Could MERS become a Pandemic Threat? Scientists Think MERS may have gone Airborne
In a research paper published Tuesday on the American Society of Microbiology website, World Health Origination (WHO) scientists are suggesting that the deadly MERS virus may have gone airborne.
Middle East Respiratory Syndrome (MERS) is viral respiratory illness first reported in Saudi Arabia in 2012 that has a mortality rate of 30%. There have been 836 laboratory-confirmed cases of MERS infection since its first appearance in 2012, and at least 288 deaths. Prior to this week’s announcement, the virus was mainly limited to healthcare workers who had extremely close contact with infected patients.
According to CNN, Researchers from King Fahd Medical Research Center in Saudi Arabia collected three air samples from a camel barn where an infected worker was thought to have caught the virus from a camel. After analyzing the air sample, the scientists found one strain of MERS RNA, the viral genome.
The barn air tested positive for MERS on the exact same day that one of the nine camels in the barn tested positive for MERS. “These data show evidence for the presence of the airborne MERS in the same barn that was owned by the patient and sheltered the infected camels,” the study authors write.

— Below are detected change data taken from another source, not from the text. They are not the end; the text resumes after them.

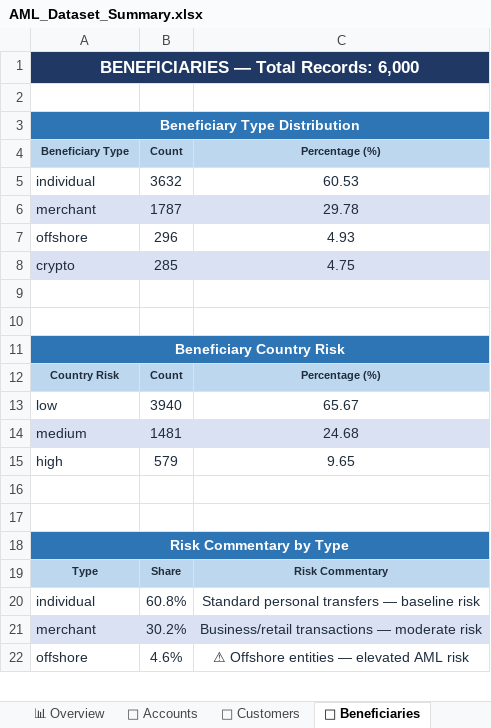
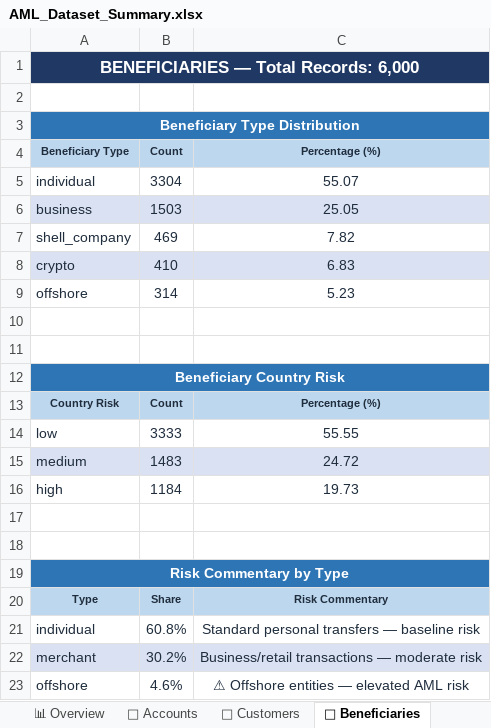
Before and after one commit to gowda-lokesh/smartsentry_aml_model, an Excel workbook: EDA/AML_Dataset_Summary.xlsx, sheet 💸 Beneficiaries, drawn as a sheet; only a part is shown; values as stored, in another font and other column widths than the file's, no borders; removed rows and columns are numbered as before the commit, all else as after; the diff names each change by its address in the sheet, - before the commit and + after, or states it on an @@ line.

```diff
--- a/EDA/AML_Dataset_Summary.xlsx (sheet 💸 Beneficiaries)
+++ b/EDA/AML_Dataset_Summary.xlsx (sheet 💸 Beneficiaries)
-B5 (Count): 3632
+B5 (Count): 3304
-C5 (Percentage (%)): 60.53
+C5 (Percentage (%)): 55.07
-row 6: merchant | 1787 | 29.78
-row 7: offshore | 296 | 4.93
+row 6: business | 1503 | 25.05
+row 7: shell_company | 469 | 7.82
-B8 (Count): 285
+B8 (Count): 410
-C8 (Percentage (%)): 4.75
+C8 (Percentage (%)): 6.83
+row 9: offshore | 314 | 5.23
-B14 (Count): 3940
+B14 (Count): 3333
-C14 (Percentage (%)): 65.67
+C14 (Percentage (%)): 55.55
-B15 (Count): 1481
+B15 (Count): 1483
-C15 (Percentage (%)): 24.68
+C15 (Percentage (%)): 24.72
-B16 (Count): 579
+B16 (Count): 1184
-C16 (Percentage (%)): 9.65
+C16 (Percentage (%)): 19.73
```
Also changed, not shown: sheet 🏦 Accounts, sheet 📱 Devices, sheet 📊 Overview, AML_Feature_Calculations.xlsx, 6 other files.
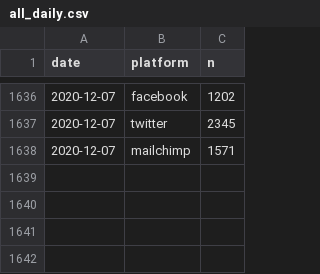
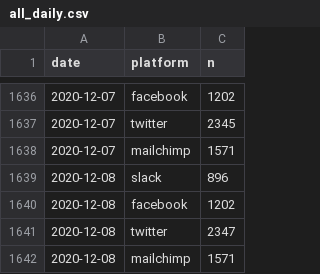
Before and after one commit to pr130/correlaid-utils, a CSV file: correlaid-analytics/data/all_daily.csv, drawn as a sheet; only a part is shown, gaps mark what is left out.

```diff
--- a/correlaid-analytics/data/all_daily.csv
+++ b/correlaid-analytics/data/all_daily.csv
@@ -1638 +1638,5 @@ date,platform,n
 2020-12-07,mailchimp,1571
+2020-12-08,slack,896
+2020-12-08,facebook,1202
+2020-12-08,twitter,2347
+2020-12-08,mailchimp,1571
```
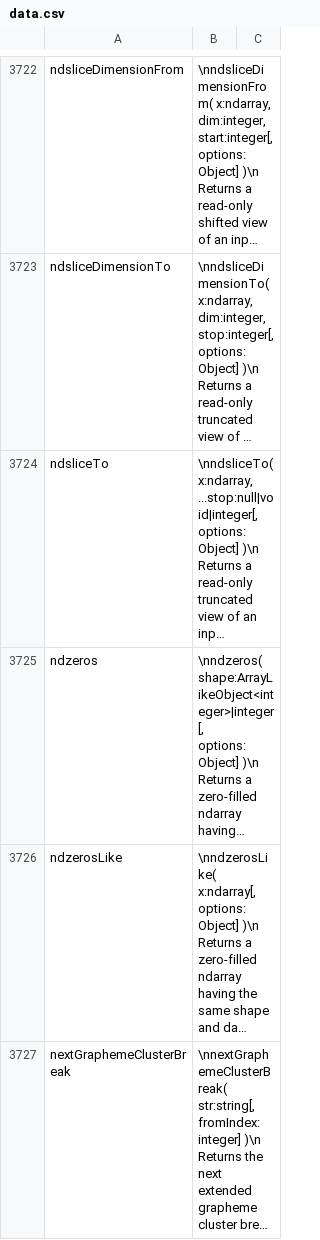
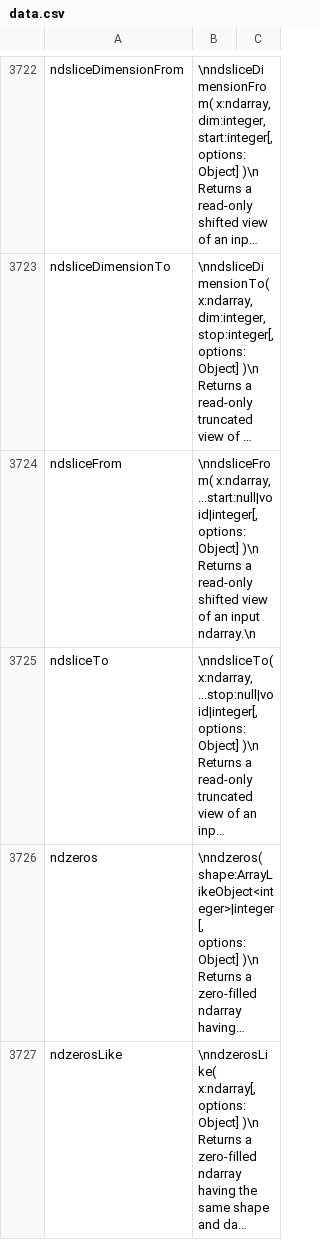
Before and after one commit to stdlib-js/repl-info, a CSV file: data/data.csv, drawn as a sheet; only a part is shown, gaps mark what is left out; the shorter side is filled out with more unchanged rows; long unchanged cells end in …; the diff names each change by its address in the sheet, - before the commit and + after, or states it on an @@ line.

```diff
--- a/data/data.csv
+++ b/data/data.csv
+row 3724: ndsliceFrom | \nndsliceFrom( x:ndarray, ...start:null|void|integer[, options:Object] )\n Returns a read-only shifted view of an input ndarray.\n
```
Also changed, not shown: 13 other files.
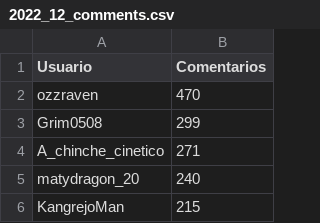
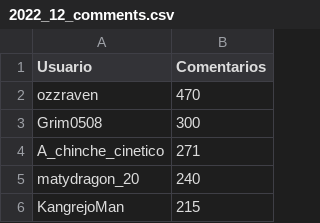
Before and after one commit to JPZV/rChileRandom-Bot, a CSV file: weekly/2022_12_comments.csv, drawn as a sheet; only a part is shown.

```diff
--- a/weekly/2022_12_comments.csv
+++ b/weekly/2022_12_comments.csv
@@ -2,3 +2,3 @@ Usuario,Comentarios
 ozzraven,470
-Grim0508,299
+Grim0508,300
 A_chinche_cinetico,271
```
Also changed, not shown: Users_comments.csv, weekly/2022_25_comments.csv, 4 other files.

News that the virus may have gone airborne is especially troubling, considering that even before the virus was thought to be airborne, the Director of the World Health Organization was already calling it a “threat to the entire world.”
WHO is now recommending that healthcare workers immediately start implementing “airborne precautions” when treating anyone suspected of having the MERS virus. WHO is working to figure out exactly how the virus is transmitted and how easily it can be transmitted if it has indeed gone airborne.